(Recorded data)
+ + +
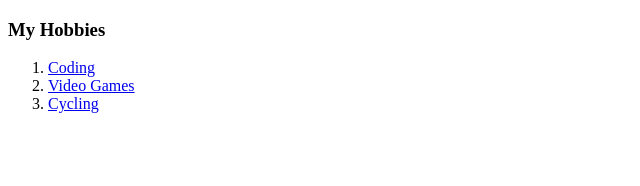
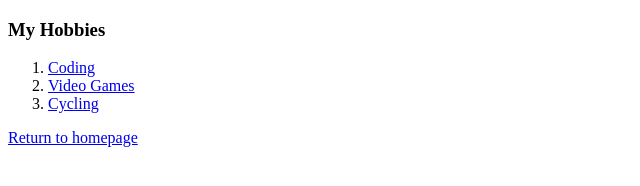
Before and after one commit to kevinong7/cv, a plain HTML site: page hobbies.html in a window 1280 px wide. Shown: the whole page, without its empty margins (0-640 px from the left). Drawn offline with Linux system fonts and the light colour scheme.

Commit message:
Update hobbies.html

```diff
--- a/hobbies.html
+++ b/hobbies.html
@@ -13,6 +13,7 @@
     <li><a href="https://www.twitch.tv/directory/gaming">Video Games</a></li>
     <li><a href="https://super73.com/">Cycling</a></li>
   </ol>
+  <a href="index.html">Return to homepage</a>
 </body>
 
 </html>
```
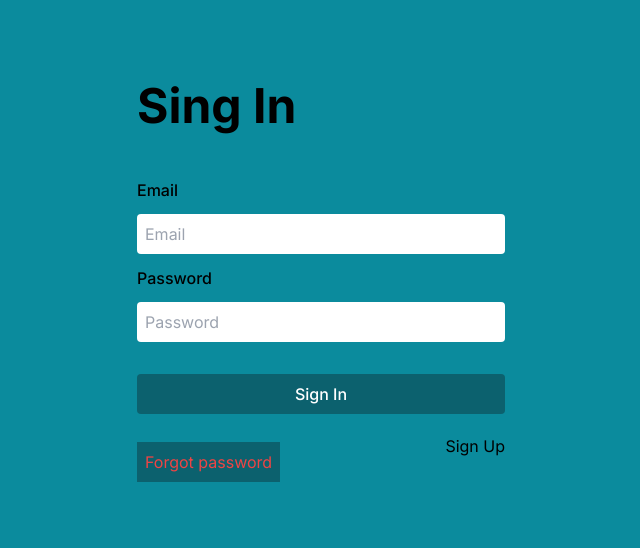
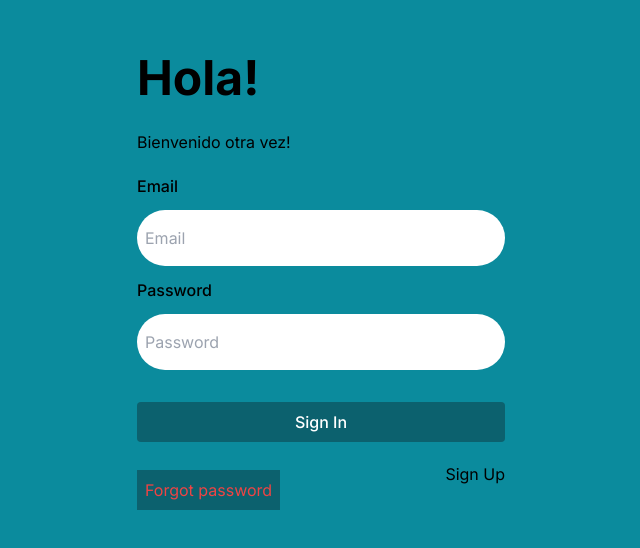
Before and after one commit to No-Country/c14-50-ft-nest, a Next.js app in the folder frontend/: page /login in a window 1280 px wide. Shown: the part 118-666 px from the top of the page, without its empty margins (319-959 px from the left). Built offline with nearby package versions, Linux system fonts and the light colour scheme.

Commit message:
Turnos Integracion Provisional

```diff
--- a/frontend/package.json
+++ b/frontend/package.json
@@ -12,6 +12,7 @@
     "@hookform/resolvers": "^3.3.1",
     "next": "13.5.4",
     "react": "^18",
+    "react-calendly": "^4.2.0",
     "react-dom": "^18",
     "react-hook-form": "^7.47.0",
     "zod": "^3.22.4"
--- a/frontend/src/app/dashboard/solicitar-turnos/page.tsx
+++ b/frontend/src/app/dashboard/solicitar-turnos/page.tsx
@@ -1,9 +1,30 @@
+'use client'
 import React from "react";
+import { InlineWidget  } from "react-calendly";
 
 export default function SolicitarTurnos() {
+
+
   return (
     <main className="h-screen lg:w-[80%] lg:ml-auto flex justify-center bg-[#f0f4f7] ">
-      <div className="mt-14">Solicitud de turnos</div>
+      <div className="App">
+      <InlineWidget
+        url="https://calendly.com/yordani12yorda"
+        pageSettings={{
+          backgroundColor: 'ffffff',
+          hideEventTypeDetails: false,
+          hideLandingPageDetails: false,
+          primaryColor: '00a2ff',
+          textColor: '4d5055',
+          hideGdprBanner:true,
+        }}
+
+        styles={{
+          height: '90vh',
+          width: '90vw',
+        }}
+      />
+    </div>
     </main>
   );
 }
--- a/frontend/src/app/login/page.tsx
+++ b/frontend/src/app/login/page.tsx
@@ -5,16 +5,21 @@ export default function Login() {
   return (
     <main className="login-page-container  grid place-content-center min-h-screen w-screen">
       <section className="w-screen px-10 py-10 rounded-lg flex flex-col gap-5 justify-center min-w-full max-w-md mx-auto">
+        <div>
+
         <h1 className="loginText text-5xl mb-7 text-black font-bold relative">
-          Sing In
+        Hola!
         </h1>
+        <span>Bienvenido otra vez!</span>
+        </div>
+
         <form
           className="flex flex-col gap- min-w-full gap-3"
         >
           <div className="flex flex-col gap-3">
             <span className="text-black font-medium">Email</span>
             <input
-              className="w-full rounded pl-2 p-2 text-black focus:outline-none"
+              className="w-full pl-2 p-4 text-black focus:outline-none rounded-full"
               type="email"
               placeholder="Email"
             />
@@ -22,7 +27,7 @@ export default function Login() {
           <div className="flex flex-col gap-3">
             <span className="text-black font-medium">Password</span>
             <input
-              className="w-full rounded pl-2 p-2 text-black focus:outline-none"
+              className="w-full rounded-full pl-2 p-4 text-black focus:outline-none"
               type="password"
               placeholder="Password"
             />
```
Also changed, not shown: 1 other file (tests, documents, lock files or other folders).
+ + +
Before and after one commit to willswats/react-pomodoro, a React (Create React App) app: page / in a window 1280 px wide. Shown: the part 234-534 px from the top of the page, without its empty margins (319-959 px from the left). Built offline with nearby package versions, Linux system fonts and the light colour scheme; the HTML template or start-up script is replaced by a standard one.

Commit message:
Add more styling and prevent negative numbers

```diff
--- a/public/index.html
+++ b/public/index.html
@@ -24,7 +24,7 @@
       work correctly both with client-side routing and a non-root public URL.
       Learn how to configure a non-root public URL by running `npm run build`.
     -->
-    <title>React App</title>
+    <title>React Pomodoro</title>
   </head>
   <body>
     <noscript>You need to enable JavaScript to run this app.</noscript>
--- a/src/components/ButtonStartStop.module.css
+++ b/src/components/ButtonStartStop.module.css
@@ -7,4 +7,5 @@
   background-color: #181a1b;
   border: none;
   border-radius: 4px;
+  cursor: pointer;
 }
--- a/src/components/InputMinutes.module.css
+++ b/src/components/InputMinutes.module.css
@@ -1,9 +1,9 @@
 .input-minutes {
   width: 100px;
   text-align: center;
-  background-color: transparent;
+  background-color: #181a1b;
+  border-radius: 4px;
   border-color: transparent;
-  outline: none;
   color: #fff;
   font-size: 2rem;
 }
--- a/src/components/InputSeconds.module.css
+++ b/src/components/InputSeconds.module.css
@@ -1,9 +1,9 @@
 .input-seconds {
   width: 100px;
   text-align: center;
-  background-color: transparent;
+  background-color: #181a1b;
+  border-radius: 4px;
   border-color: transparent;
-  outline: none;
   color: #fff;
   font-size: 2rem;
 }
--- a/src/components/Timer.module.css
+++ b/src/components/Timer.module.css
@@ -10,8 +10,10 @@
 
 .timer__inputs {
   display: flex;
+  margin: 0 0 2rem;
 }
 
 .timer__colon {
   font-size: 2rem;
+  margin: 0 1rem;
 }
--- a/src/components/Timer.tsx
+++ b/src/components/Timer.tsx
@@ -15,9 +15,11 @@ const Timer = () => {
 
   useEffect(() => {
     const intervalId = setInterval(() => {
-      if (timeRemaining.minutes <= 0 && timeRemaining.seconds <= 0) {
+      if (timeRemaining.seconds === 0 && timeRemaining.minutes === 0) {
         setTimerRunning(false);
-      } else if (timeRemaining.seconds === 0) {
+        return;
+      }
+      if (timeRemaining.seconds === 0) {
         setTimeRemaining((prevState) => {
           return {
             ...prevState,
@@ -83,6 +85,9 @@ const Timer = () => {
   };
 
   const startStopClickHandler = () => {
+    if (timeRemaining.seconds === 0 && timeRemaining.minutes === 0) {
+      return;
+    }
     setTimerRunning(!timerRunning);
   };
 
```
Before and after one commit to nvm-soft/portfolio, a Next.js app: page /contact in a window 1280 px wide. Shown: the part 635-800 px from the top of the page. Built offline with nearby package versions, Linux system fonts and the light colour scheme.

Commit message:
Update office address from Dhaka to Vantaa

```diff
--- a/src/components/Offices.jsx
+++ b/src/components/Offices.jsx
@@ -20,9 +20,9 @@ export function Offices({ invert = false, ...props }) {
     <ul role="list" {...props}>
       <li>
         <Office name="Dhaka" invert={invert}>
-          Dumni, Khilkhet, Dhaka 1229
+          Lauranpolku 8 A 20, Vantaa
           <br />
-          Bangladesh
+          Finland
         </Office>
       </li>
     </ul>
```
+ + +
Looking through the records, copy out every line in which the word "flex" is found.

▶ [ANSWER TO THE PROBLEM]
     <main className="h-screen lg:w-[80%] lg:ml-auto flex justify-center bg-[#f0f4f7] ">
       <section className="w-screen px-10 py-10 rounded-lg flex flex-col gap-5 justify-center min-w-full max-w-md mx-auto">
           className="flex flex-col gap- min-w-full gap-3"
           <div className="flex flex-col gap-3">
           <div className="flex flex-col gap-3">
   display: flex;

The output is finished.